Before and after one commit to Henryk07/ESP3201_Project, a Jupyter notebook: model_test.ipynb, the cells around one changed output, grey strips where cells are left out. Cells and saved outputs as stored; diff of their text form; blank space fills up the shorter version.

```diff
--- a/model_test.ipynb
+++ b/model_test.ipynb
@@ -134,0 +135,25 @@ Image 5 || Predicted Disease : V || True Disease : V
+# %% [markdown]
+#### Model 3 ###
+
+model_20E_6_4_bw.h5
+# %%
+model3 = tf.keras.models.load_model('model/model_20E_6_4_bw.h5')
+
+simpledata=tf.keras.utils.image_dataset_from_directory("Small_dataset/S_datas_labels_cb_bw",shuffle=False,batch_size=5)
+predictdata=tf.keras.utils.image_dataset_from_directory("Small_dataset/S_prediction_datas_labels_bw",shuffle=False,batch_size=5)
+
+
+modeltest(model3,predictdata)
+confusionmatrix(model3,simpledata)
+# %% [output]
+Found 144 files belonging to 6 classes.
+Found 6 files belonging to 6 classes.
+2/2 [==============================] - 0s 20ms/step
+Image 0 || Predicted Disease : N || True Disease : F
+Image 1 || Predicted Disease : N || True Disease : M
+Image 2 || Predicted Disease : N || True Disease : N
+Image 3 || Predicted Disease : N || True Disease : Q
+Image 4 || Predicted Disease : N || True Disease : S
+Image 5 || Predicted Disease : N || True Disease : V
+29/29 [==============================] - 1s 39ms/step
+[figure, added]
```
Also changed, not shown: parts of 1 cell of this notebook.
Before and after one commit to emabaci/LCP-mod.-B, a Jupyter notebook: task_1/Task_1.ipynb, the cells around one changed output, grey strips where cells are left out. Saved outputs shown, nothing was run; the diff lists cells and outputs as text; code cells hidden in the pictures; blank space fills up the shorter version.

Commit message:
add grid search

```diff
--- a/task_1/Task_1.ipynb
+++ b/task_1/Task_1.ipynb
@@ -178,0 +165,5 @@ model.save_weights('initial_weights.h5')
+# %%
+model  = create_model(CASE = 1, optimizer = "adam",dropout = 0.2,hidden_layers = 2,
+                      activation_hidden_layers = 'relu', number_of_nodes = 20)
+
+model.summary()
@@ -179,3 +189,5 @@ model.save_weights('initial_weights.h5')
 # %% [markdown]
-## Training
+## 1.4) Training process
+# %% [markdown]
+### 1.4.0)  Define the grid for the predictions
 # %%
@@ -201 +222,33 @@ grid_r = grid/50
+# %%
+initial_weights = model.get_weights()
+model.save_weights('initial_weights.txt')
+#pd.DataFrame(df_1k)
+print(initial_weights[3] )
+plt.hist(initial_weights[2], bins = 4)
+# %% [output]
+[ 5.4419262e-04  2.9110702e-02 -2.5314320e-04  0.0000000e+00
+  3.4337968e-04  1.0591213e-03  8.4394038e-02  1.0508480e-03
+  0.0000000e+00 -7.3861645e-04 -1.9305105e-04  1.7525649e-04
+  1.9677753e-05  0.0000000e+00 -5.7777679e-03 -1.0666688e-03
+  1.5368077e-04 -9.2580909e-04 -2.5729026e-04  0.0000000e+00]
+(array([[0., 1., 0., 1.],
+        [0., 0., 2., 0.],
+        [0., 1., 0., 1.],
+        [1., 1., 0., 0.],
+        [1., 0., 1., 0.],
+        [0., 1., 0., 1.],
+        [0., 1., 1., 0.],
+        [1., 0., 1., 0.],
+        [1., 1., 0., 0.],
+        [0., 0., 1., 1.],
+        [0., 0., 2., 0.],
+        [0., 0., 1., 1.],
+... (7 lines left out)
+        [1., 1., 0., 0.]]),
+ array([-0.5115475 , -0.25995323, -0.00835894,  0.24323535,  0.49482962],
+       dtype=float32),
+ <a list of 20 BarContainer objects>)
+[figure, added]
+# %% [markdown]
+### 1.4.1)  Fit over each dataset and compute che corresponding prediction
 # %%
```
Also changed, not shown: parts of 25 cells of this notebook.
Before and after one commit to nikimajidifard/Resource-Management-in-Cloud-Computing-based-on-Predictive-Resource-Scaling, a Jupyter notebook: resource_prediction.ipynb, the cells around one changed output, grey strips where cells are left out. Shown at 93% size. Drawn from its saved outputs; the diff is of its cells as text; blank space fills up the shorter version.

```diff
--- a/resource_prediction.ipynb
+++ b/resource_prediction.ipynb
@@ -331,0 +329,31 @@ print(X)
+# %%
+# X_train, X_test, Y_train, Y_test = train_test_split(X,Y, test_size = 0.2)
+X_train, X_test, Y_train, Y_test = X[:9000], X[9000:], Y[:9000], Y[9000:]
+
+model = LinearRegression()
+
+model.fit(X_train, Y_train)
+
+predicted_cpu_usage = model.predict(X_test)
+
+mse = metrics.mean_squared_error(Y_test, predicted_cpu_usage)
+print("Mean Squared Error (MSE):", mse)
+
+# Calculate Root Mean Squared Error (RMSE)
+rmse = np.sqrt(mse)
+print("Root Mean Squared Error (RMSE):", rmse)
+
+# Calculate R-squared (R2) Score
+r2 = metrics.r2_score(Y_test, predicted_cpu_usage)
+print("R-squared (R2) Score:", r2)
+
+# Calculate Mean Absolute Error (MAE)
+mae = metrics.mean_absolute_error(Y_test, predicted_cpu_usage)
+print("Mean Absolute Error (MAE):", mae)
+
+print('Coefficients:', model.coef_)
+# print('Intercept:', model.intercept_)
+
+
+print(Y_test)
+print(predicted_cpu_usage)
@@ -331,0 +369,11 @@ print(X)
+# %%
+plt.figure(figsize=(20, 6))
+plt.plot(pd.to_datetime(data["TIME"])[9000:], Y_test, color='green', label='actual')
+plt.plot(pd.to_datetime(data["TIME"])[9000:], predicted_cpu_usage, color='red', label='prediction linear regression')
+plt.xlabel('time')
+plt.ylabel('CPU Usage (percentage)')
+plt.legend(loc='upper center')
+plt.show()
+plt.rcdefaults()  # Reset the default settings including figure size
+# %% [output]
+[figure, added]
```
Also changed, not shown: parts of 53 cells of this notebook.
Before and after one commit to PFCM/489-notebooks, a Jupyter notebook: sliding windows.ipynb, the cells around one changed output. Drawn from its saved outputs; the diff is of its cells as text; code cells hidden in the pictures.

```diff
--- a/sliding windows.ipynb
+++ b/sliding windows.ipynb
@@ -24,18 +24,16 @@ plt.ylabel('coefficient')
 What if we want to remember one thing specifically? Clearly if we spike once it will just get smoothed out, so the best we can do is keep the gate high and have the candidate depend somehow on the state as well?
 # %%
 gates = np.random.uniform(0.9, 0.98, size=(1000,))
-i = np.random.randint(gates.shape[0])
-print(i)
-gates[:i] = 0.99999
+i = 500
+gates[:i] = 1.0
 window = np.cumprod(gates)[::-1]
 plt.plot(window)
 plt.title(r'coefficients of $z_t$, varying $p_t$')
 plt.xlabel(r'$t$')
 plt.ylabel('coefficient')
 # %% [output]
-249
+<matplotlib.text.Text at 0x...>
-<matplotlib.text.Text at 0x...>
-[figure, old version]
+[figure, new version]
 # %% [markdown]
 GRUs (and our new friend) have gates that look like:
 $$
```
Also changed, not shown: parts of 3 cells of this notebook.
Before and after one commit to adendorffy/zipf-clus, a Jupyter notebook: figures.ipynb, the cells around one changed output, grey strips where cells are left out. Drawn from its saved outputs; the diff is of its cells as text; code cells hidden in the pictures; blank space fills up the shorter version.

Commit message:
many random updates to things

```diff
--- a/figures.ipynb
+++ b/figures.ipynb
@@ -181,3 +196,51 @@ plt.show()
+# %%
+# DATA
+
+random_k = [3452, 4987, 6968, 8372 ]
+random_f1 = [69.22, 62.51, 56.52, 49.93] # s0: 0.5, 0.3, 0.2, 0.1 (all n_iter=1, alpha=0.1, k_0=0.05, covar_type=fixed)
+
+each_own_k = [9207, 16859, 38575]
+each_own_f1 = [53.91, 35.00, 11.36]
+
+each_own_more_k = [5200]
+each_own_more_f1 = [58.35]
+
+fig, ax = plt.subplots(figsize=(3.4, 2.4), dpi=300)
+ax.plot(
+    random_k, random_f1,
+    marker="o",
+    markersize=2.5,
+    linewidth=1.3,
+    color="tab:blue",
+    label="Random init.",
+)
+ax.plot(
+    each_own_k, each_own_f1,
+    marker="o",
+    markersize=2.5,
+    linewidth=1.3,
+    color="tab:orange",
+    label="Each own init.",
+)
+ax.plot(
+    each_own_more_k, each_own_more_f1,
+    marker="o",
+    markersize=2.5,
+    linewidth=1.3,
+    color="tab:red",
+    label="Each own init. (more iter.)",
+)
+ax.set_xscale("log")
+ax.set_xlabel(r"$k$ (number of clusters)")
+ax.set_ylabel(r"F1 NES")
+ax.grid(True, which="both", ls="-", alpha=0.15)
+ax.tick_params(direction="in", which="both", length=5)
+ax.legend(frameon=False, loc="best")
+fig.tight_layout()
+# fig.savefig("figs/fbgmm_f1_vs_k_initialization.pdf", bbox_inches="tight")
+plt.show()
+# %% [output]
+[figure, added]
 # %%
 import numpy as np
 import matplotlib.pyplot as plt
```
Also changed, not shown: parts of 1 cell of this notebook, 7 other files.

####

__EXERCISE__
Within the listing above, copy each line that has the string "gates".

__RESPONSE AREA__
 gates = np.random.uniform(0.9, 0.98, size=(1000,))
-i = np.random.randint(gates.shape[0])
-gates[:i] = 0.99999
+gates[:i] = 1.0
 window = np.cumprod(gates)[::-1]
 GRUs (and our new friend) have gates that look like:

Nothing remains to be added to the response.